Items from a dataset
[Start of Attachment]

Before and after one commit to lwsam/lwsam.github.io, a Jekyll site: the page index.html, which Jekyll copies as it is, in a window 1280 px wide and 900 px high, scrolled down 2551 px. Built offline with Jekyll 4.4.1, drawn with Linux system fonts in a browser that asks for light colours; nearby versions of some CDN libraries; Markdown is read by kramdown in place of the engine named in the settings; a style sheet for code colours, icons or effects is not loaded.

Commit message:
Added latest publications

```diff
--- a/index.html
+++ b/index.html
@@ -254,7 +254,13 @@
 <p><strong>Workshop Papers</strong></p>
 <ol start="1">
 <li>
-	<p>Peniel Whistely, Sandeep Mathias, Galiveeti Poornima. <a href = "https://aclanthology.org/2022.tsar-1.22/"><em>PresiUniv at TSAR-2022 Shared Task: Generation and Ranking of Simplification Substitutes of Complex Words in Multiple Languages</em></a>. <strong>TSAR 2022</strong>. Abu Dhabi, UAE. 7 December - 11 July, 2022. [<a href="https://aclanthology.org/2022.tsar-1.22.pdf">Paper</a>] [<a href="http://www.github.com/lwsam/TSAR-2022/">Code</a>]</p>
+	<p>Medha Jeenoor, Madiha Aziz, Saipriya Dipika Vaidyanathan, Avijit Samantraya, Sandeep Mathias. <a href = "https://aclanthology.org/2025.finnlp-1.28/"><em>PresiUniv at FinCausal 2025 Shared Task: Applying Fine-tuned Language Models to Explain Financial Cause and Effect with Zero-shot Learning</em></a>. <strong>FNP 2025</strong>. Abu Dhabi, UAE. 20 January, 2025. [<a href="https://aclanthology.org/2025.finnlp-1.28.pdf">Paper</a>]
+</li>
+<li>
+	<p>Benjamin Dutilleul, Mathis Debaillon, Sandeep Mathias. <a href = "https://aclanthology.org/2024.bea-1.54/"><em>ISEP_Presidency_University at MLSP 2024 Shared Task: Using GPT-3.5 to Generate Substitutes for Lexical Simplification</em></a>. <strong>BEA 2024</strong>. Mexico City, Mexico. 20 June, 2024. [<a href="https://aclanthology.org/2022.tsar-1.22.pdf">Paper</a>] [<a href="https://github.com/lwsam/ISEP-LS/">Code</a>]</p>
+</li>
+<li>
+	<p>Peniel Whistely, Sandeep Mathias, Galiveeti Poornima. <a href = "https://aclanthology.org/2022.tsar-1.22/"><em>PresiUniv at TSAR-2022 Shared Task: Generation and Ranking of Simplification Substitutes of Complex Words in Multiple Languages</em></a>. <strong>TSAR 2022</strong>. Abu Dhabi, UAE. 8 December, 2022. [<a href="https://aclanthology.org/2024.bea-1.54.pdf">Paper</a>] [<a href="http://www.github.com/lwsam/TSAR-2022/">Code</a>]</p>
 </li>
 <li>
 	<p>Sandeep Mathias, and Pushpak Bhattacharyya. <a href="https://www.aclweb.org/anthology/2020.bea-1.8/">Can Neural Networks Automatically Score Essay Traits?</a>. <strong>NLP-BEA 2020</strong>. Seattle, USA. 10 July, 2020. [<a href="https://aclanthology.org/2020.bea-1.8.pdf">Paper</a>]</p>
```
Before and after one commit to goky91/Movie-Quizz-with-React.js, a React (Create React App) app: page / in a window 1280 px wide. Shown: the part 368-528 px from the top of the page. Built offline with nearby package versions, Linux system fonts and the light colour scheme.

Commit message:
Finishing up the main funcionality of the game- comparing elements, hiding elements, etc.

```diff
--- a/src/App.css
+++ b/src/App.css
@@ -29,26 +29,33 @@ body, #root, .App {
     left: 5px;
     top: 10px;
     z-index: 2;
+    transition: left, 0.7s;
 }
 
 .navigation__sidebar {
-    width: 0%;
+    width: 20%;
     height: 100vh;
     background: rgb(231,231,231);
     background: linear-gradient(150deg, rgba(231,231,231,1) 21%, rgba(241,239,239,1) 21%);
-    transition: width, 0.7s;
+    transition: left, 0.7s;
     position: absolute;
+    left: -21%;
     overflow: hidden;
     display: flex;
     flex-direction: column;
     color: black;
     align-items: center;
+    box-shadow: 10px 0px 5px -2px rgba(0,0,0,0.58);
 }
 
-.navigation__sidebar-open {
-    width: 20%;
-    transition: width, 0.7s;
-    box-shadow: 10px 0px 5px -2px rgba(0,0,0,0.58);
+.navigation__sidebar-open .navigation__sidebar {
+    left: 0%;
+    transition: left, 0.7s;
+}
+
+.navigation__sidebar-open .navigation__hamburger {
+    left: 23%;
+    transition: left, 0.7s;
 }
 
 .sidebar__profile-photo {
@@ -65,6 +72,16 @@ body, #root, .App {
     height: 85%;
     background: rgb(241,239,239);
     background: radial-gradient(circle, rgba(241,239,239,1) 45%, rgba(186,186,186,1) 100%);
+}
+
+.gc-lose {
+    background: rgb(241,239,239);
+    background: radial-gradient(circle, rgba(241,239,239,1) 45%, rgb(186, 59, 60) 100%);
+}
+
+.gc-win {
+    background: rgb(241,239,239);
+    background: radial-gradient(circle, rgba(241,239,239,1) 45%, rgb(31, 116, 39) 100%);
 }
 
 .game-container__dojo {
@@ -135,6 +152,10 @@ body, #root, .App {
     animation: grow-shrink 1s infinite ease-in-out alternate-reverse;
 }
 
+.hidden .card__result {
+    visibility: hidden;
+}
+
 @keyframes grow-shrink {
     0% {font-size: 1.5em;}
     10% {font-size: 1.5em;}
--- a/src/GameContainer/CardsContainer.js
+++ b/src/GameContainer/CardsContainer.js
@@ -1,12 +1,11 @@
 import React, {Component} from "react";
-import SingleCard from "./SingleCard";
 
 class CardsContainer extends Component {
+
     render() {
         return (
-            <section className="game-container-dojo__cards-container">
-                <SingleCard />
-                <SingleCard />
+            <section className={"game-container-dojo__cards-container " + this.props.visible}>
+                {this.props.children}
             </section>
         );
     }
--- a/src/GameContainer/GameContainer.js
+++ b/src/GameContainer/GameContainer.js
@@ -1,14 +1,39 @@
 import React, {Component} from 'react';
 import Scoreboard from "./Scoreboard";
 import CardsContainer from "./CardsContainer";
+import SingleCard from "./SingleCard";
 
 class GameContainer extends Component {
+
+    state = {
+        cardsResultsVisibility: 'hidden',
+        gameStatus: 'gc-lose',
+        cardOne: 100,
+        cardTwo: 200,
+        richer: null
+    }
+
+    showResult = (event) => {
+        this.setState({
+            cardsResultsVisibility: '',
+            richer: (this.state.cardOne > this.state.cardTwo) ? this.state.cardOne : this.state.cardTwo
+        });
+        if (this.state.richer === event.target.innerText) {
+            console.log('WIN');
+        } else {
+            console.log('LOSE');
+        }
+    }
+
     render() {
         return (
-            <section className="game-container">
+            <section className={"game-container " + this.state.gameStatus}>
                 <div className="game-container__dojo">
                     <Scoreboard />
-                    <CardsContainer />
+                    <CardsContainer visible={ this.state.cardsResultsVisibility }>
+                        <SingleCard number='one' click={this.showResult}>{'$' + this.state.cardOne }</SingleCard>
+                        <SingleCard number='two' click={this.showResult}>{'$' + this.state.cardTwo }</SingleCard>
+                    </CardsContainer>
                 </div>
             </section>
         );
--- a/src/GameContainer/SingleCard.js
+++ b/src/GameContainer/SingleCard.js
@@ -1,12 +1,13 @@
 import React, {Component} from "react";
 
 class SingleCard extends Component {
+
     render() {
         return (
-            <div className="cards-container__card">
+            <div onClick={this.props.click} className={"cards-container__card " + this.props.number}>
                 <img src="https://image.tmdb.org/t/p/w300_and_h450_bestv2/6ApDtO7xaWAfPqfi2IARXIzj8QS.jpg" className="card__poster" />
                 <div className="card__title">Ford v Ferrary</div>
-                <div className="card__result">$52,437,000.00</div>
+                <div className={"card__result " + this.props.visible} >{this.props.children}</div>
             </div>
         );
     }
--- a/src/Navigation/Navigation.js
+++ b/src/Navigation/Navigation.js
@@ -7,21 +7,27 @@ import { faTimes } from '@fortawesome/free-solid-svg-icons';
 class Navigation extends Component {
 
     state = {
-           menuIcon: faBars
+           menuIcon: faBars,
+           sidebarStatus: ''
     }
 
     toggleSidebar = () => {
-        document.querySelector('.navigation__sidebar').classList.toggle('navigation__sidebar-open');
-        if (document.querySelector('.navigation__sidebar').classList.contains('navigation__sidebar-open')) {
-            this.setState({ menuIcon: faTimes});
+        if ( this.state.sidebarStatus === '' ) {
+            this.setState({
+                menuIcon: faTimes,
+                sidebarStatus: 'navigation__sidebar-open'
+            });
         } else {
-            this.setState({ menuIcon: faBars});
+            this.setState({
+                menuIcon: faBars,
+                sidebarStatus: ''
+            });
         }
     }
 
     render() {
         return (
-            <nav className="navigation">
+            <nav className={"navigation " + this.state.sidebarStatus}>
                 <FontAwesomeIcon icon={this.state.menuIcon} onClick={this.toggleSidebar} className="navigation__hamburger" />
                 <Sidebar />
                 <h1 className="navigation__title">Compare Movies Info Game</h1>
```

[End of Attachment]

Directions:
Which lines of the records contain "extends"? Show each of them.

Solution for this task:
 class CardsContainer extends Component {
 class GameContainer extends Component {
 class SingleCard extends Component {
 class Navigation extends Component {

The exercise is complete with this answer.